START Material shown
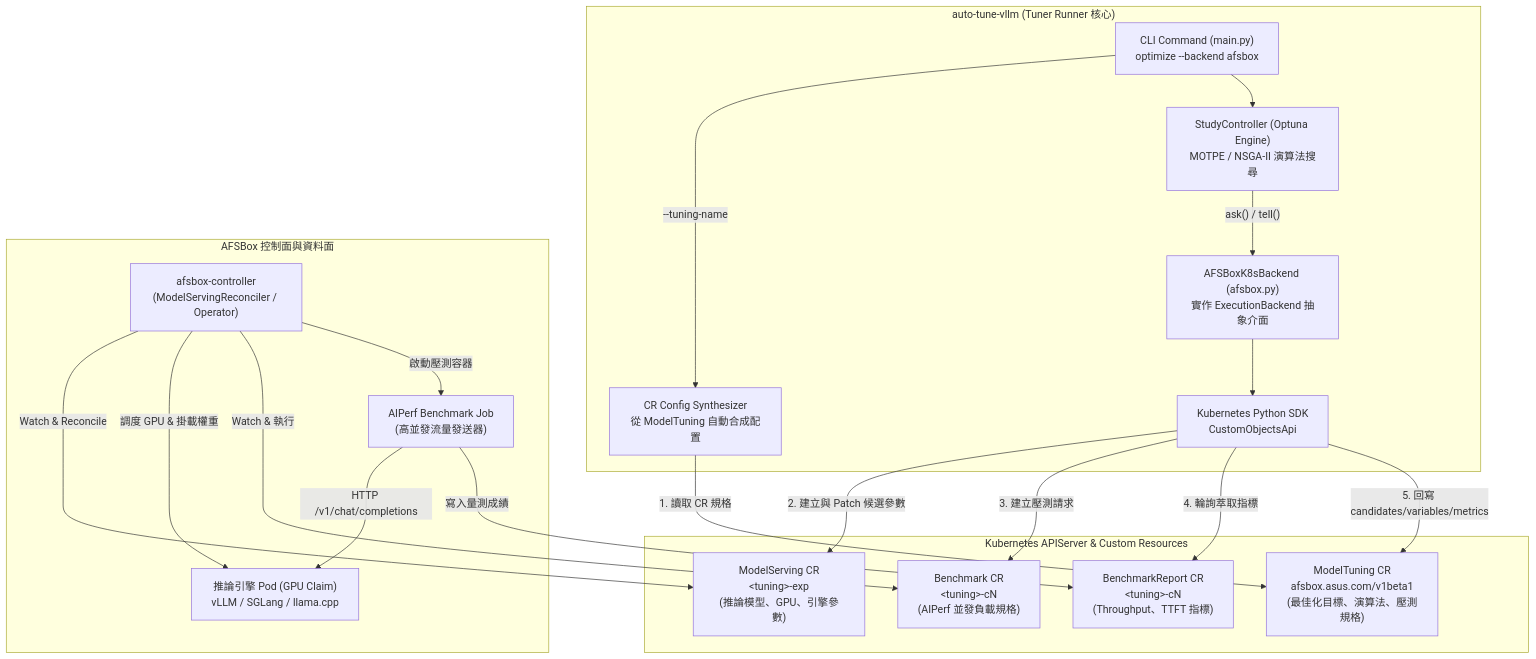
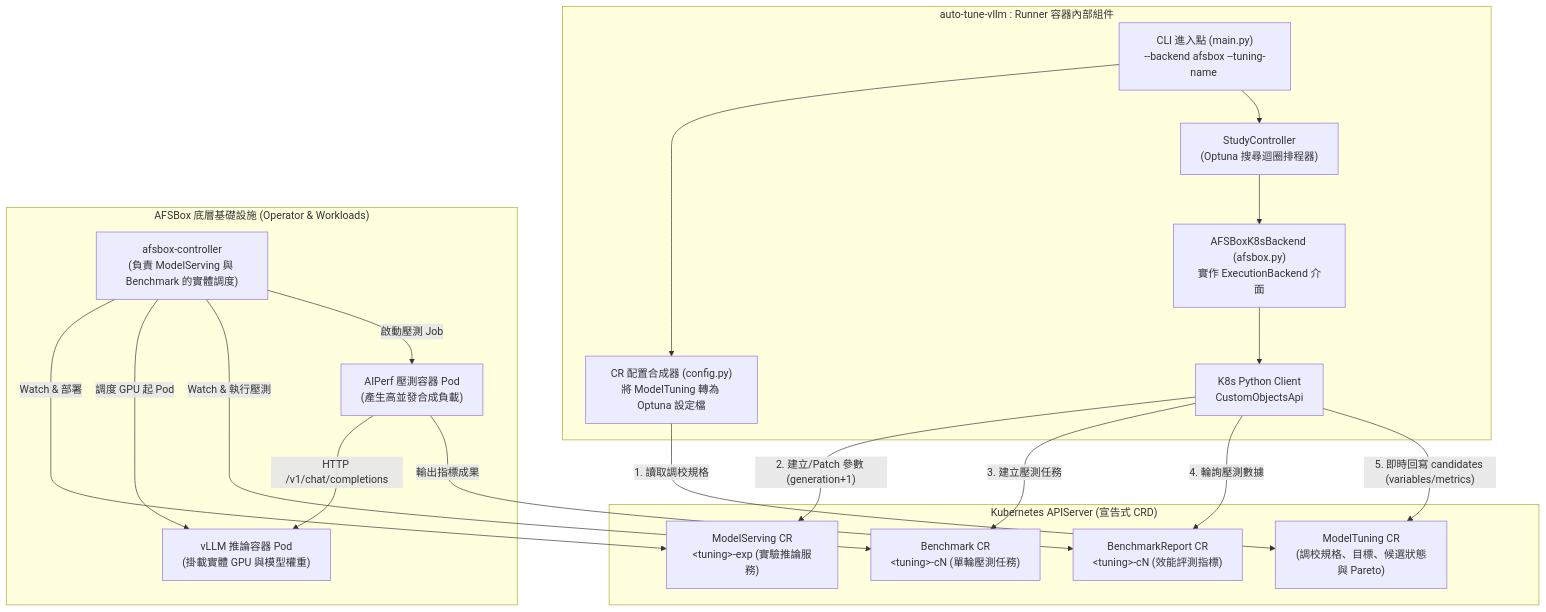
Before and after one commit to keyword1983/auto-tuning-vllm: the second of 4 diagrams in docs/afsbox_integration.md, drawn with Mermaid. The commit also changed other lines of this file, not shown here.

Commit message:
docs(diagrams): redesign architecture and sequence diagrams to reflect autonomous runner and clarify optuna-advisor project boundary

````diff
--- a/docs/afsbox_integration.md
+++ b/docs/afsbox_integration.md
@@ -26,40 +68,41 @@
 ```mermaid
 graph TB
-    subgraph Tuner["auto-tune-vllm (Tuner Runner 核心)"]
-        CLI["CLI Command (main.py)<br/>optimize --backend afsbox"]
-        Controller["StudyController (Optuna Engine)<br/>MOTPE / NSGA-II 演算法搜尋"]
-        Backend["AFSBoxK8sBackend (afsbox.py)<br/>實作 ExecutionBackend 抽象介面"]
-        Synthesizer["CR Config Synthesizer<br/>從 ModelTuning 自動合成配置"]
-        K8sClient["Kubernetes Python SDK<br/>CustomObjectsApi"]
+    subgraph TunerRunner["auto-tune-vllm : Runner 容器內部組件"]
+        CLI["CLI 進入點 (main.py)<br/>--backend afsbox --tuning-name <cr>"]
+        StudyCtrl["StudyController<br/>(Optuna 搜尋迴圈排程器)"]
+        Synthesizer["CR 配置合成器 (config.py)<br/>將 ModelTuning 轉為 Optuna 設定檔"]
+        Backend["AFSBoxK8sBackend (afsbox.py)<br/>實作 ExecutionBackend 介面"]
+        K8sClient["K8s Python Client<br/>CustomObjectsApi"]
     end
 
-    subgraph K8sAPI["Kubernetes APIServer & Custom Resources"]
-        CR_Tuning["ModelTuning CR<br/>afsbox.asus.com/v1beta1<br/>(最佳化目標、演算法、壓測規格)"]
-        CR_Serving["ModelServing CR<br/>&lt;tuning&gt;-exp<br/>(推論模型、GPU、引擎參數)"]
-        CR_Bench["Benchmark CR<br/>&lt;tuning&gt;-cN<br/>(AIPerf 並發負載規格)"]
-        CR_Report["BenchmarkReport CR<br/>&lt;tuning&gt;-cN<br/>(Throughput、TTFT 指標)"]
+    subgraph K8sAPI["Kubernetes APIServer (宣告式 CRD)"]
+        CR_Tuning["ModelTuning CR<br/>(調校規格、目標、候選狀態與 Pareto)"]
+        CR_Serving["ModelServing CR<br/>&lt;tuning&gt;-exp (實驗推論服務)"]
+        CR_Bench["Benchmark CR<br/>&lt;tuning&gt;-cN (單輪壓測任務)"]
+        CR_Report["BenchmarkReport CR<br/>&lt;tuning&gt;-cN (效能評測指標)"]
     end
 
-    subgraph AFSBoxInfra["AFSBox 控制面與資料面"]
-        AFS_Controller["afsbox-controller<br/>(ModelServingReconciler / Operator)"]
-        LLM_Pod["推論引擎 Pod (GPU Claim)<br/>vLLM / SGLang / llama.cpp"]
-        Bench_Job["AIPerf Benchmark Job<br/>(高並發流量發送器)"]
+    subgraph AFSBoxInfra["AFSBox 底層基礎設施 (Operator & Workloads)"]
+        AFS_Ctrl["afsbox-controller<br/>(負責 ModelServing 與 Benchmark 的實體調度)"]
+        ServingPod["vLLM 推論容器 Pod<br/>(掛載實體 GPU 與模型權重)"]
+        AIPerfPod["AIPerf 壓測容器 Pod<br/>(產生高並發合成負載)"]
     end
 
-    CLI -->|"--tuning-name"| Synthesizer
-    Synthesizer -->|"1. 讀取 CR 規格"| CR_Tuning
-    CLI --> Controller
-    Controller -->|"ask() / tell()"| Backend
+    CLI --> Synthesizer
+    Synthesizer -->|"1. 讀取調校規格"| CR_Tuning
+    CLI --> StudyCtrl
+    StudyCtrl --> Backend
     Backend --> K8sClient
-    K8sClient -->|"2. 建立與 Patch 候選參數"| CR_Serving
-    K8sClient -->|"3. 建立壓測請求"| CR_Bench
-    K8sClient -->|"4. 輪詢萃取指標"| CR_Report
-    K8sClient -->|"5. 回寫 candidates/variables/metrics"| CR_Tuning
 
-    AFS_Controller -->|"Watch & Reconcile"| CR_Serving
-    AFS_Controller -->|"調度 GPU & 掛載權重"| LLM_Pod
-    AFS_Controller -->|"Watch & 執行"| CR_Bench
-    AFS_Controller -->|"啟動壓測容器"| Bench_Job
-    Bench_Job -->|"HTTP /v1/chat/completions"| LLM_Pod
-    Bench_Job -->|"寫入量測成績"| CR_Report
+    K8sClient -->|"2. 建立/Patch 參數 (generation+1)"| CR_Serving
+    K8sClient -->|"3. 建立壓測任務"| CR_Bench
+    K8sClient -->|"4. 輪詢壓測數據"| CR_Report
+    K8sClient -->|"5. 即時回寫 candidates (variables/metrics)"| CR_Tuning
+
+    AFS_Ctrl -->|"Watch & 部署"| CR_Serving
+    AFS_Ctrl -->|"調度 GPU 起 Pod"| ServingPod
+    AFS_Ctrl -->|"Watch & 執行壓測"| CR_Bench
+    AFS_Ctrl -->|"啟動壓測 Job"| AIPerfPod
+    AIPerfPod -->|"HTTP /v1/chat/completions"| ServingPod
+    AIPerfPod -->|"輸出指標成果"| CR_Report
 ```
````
END Material shown
START Material shown
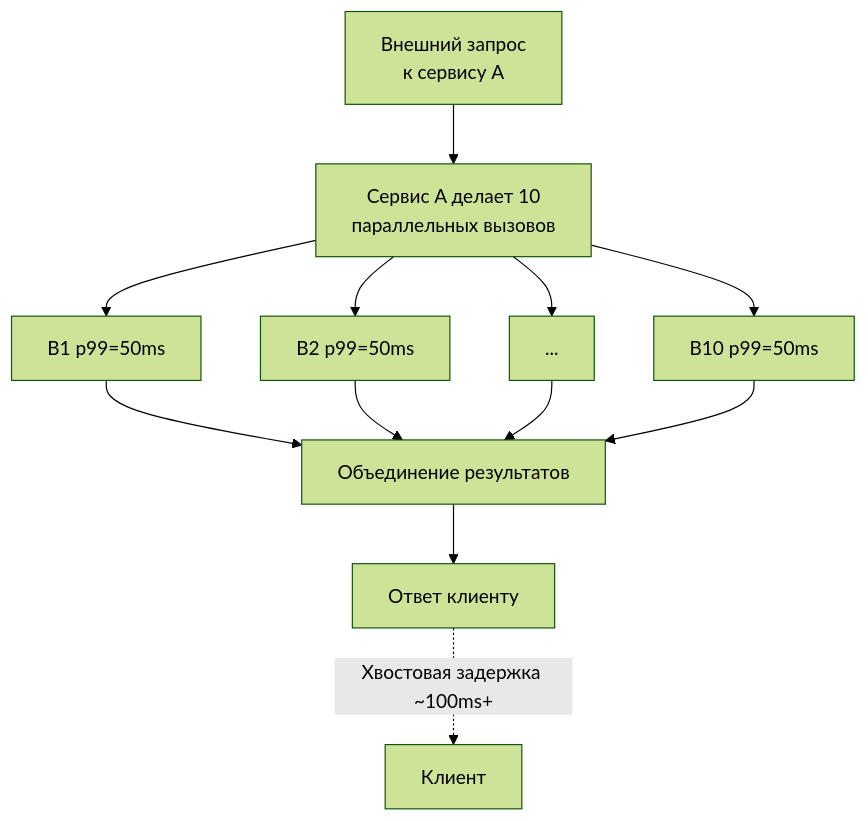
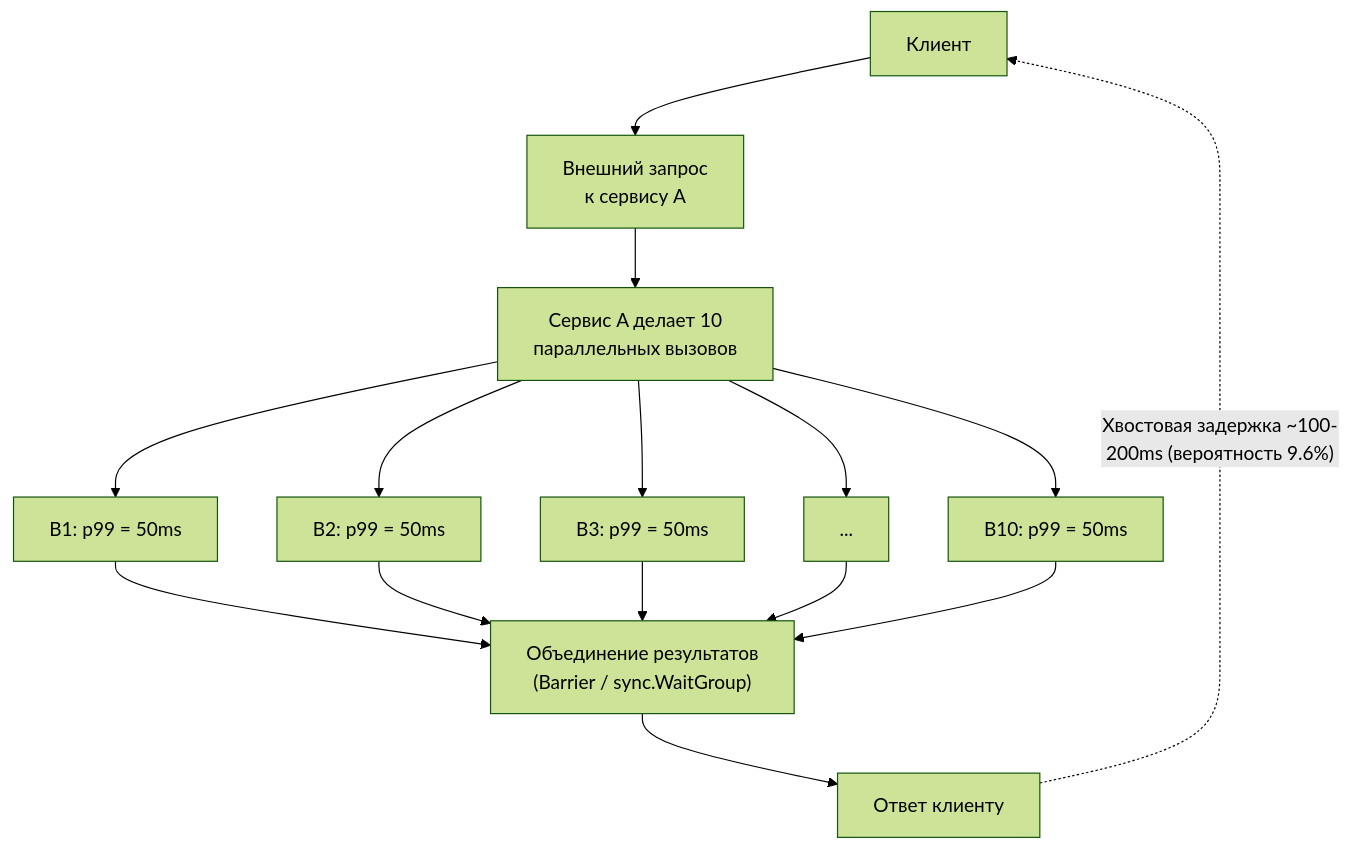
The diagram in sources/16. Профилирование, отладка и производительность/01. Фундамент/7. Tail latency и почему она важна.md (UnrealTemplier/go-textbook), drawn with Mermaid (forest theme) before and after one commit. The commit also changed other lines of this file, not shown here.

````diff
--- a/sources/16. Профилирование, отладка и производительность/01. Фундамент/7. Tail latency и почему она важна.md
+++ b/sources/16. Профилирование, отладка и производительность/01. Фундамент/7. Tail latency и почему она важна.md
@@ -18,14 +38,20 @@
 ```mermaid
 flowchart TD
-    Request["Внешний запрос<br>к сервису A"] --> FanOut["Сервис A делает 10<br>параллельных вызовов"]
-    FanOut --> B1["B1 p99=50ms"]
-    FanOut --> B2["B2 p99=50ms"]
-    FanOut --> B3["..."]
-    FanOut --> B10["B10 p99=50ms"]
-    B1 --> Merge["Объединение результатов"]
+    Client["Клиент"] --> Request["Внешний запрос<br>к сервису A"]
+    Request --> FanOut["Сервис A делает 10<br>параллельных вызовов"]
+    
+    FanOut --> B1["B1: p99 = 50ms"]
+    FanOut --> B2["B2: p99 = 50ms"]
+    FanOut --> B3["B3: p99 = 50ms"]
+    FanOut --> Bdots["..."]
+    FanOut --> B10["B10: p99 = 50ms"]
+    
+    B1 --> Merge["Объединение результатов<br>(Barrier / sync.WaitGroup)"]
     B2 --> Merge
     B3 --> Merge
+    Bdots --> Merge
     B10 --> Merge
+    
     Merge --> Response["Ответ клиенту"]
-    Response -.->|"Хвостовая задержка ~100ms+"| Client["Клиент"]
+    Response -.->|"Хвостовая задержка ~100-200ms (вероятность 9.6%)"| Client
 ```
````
END Material shown
— Requirement —
Show every line above in which the word "почему" occurs.

— Written solution —
The diagram in sources/16. Профилирование, отладка и производительность/01. Фундамент/7. Tail latency и почему она важна.md (UnrealTemplier/go-textbook), drawn with Mermaid (forest theme) before and after one commit. The commit also changed other lines of this file, not shown here.
--- a/sources/16. Профилирование, отладка и производительность/01. Фундамент/7. Tail latency и почему она важна.md
+++ b/sources/16. Профилирование, отладка и производительность/01. Фундамент/7. Tail latency и почему она важна.md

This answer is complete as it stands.